■ Aim of the task ■
In the lines below, look for "wrapper". Copy each line where it appears.

(Web page edit records)
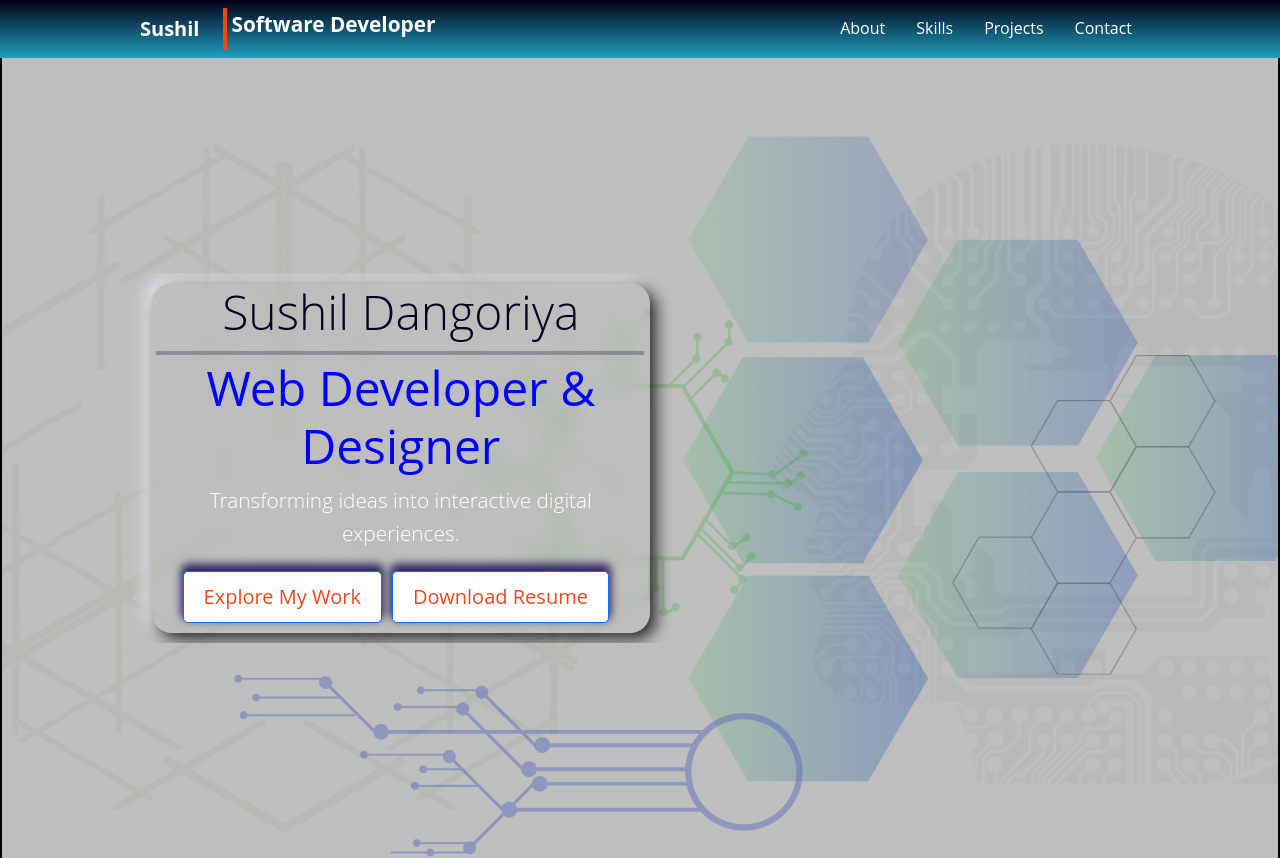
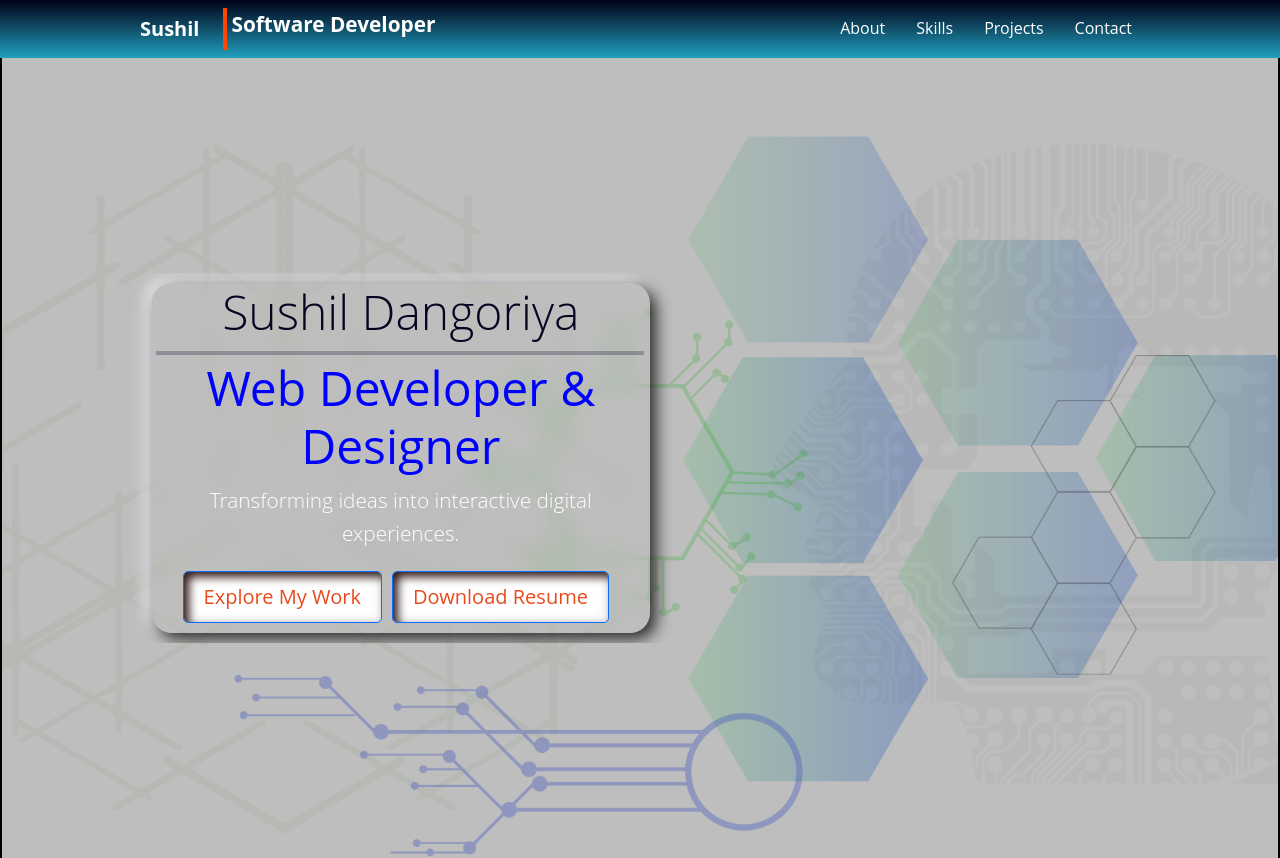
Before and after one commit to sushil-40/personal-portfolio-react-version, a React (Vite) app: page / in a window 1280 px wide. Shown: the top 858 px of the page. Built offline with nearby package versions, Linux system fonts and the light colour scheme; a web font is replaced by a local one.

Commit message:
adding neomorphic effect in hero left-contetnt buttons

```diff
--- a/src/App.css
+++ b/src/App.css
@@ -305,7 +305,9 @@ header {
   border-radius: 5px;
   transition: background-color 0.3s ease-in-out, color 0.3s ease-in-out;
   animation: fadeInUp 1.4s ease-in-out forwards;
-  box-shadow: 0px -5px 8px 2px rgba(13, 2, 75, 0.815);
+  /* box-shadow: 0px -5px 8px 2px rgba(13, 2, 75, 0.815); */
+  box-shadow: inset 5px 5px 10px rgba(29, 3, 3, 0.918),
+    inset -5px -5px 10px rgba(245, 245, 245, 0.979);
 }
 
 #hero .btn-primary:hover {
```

...

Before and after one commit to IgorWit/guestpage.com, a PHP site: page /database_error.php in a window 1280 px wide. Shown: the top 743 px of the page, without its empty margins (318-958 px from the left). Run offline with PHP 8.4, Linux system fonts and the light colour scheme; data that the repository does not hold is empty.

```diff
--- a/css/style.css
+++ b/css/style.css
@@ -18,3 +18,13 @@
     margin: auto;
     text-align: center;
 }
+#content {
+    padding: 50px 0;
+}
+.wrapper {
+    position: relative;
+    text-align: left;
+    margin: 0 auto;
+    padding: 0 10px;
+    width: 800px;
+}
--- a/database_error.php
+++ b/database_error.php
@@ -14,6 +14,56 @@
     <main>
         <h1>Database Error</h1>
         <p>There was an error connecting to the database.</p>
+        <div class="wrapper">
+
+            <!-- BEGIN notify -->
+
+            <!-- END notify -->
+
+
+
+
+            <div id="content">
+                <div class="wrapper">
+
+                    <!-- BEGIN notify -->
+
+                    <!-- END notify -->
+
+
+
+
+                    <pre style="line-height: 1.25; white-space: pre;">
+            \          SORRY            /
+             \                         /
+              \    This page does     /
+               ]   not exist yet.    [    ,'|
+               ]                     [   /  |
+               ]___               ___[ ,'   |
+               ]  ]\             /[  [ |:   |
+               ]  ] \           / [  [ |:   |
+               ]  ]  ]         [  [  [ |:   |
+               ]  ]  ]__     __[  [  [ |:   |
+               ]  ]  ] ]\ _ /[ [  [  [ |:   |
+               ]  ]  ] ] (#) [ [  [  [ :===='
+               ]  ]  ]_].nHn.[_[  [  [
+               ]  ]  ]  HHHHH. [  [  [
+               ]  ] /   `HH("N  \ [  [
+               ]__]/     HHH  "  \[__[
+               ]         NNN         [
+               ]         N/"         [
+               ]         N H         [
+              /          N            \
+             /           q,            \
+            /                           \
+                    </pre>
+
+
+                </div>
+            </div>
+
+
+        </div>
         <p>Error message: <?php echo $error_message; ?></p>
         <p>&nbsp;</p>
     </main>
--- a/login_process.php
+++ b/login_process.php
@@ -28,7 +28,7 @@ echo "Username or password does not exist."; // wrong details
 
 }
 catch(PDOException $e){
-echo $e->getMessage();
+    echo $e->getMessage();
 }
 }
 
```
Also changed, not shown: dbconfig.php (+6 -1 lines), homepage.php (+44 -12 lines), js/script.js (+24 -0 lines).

■ Response to the exercise ■
+.wrapper {
+        <div class="wrapper">
+                <div class="wrapper">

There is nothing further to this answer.